Fans of the show are getting their first-ever look at the NFL Films highlights in HD, Radovich says. That s probably the most exciting thing about going HD. The set s going to look better, the announcers are going to look better, but really the highlight is that, with HD, fans at home will now be able to see NFL Films content in a way they never have before. Everyone involved on their end is very excited about that.
Aside from an increase in clarity, just how different will the show look on its new network?
I d be a fool to change a successful formula, Radovich says. The overall vibe of the show and the direction and pacing of the show will look a lot like the HBO show, with a different set and different talent.
While it may mimic its predecessor, Inside the NFL is certainly not mimicking NFL game-day studio shows, which Radovich says have a markedly different pace and feel.

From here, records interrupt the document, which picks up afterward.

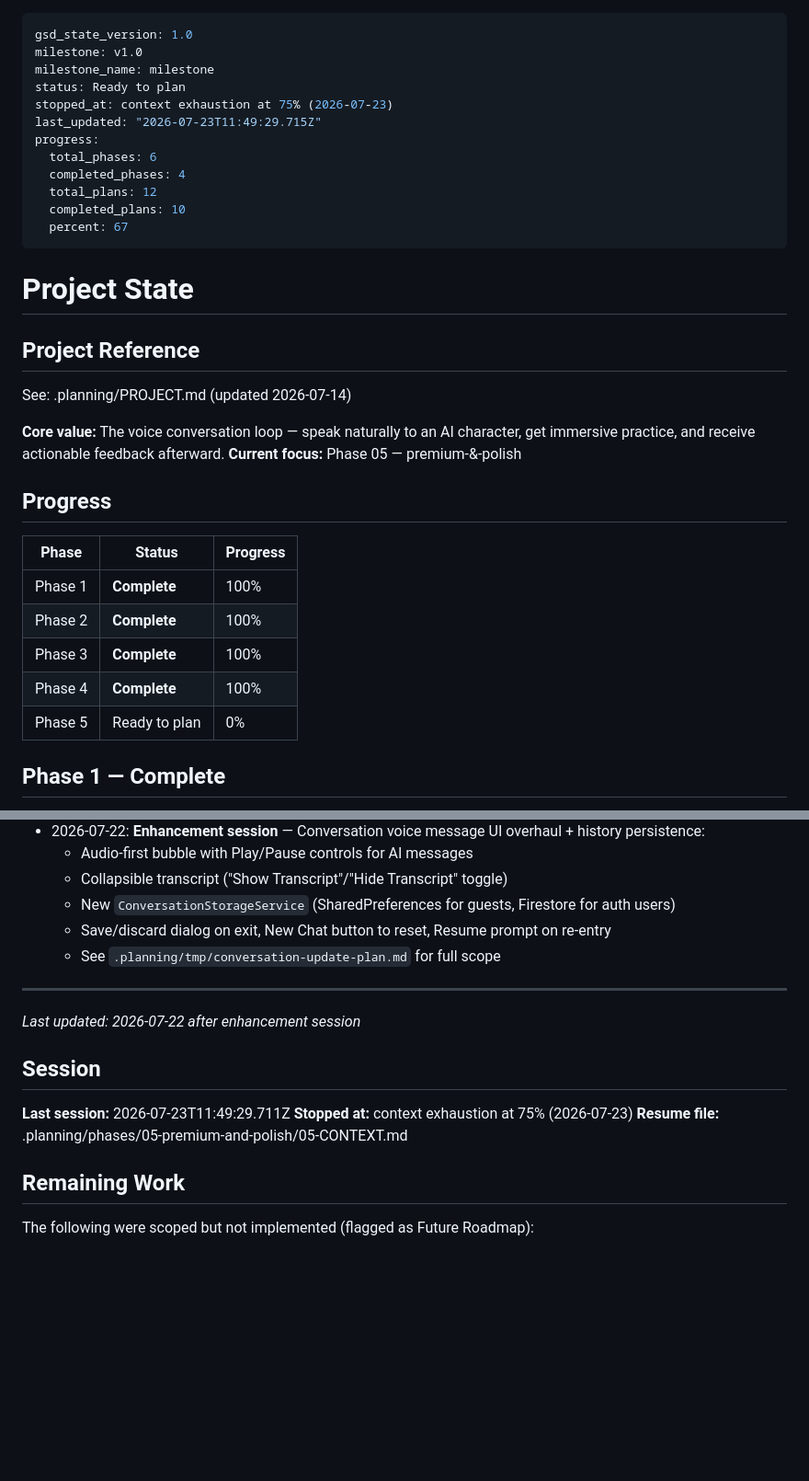
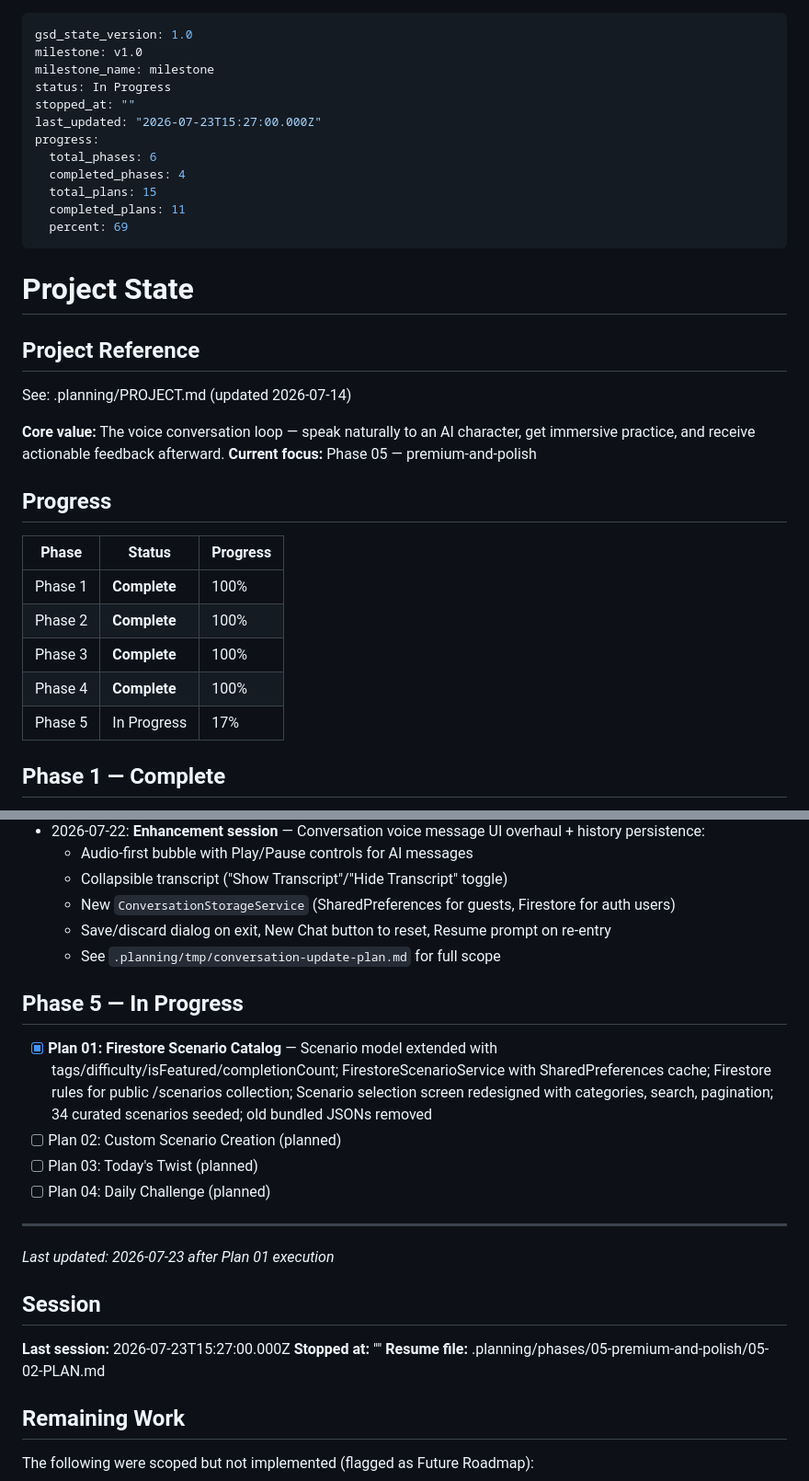
Before and after one commit to heinhtet-zaw12/linguo_wizard, a Markdown page: .planning/STATE.md, 2 parts joined by grey strips. Shown at 92% size. Drawn GitHub-style; blank space fills up the shorter version.

Commit message:
docs(05-01): complete Firestore scenario catalog plan
- SUMMARY.md created with full plan documentation
- STATE.md updated: progress 67% → 69%, Phase 5 at 17%
- ROADMAP.md updated: 05-01 marked as complete

```diff
--- a/.planning/STATE.md
+++ b/.planning/STATE.md
@@ -2,15 +2,15 @@
 gsd_state_version: 1.0
 milestone: v1.0
 milestone_name: milestone
-status: Ready to plan
-stopped_at: context exhaustion at 75% (2026-07-23)
-last_updated: "2026-07-23T11:49:29.715Z"
+status: In Progress
+stopped_at: ""
+last_updated: "2026-07-23T15:27:00.000Z"
 progress:
   total_phases: 6
   completed_phases: 4
-  total_plans: 12
-  completed_plans: 10
-  percent: 67
+  total_plans: 15
+  completed_plans: 11
+  percent: 69
 ---
 
 # Project State
@@ -20,7 +20,7 @@ progress:
 See: .planning/PROJECT.md (updated 2026-07-14)
 
 **Core value:** The voice conversation loop — speak naturally to an AI character, get immersive practice, and receive actionable feedback afterward.
-**Current focus:** Phase 05 — premium-&-polish
+**Current focus:** Phase 05 — premium-and-polish
 
 ## Progress
 
@@ -30,7 +30,7 @@ See: .planning/PROJECT.md (updated 2026-07-14)
 | Phase 2 | **Complete** | 100% |
 | Phase 3 | **Complete** | 100% |
 | Phase 4 | **Complete** | 100% |
-| Phase 5 | Ready to plan | 0% |
+| Phase 5 | In Progress | 17% |
 
 ## Phase 1 — Complete
 
@@ -106,14 +106,21 @@ Screens are pure UI layers. ViewModels (StateNotifiers) own all orchestration lo
   - Save/discard dialog on exit, New Chat button to reset, Resume prompt on re-entry
   - See `.planning/tmp/conversation-update-plan.md` for full scope
 
+## Phase 5 — In Progress
+
+- [x] **Plan 01: Firestore Scenario Catalog** — Scenario model extended with tags/difficulty/isFeatured/completionCount; FirestoreScenarioService with SharedPreferences cache; Firestore rules for public /scenarios collection; Scenario selection screen redesigned with categories, search, pagination; 34 curated scenarios seeded; old bundled JSONs removed
+- [ ] Plan 02: Custom Scenario Creation (planned)
+- [ ] Plan 03: Today's Twist (planned)
+- [ ] Plan 04: Daily Challenge (planned)
+
 ---
-*Last updated: 2026-07-22 after enhancement session*
+*Last updated: 2026-07-23 after Plan 01 execution*
 
 ## Session
 
-**Last session:** 2026-07-23T11:49:29.711Z
-**Stopped at:** context exhaustion at 75% (2026-07-23)
-**Resume file:** .planning/phases/05-premium-and-polish/05-CONTEXT.md
+**Last session:** 2026-07-23T15:27:00.000Z
+**Stopped at:** ""
+**Resume file:** .planning/phases/05-premium-and-polish/05-02-PLAN.md
 
 ## Remaining Work
 
```
Also changed, not shown: .planning/ROADMAP.md (+1 -1 lines), 1 other file.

On Sunday, the fan is in a different mindset than they are on Wednesday, Radovich explains. On Sunday, you re geared up to watch the game, and the sets that the NFL studio shows have on Sundays work well for that. They have a lot of monitors, graphics, sound effects.
This show airs on Wednesday night, he continues, and it has a different vibe. We have not so much in terms of electronics and monitors. The set is very comfortable and organic, with a lot of earth tones. We decided not go crazy with the electronics, effects, sound effects. We really concentrated on keeping it a comfortable environment.
Radovich stresses that Inside the NFL keeps to the basics of storytelling by focusing on the announcers and their opinions rather than on the production bells and whistles that other shows pile on top of their talent.
As far as electronics and technology on this show, I think the techies will be disappointed, he says. We re proving that you can do a great show without all the gadgets. I think this show does go in the opposite direction of most studio shows as far as that s concerned, but I think it s also successful for that same reason.
In short, Inside the NFL is different, but in a good way.
Inside the NFL airs Wednesday nights at 9 p.m. ET for 23 weeks, through the 2008 postseason.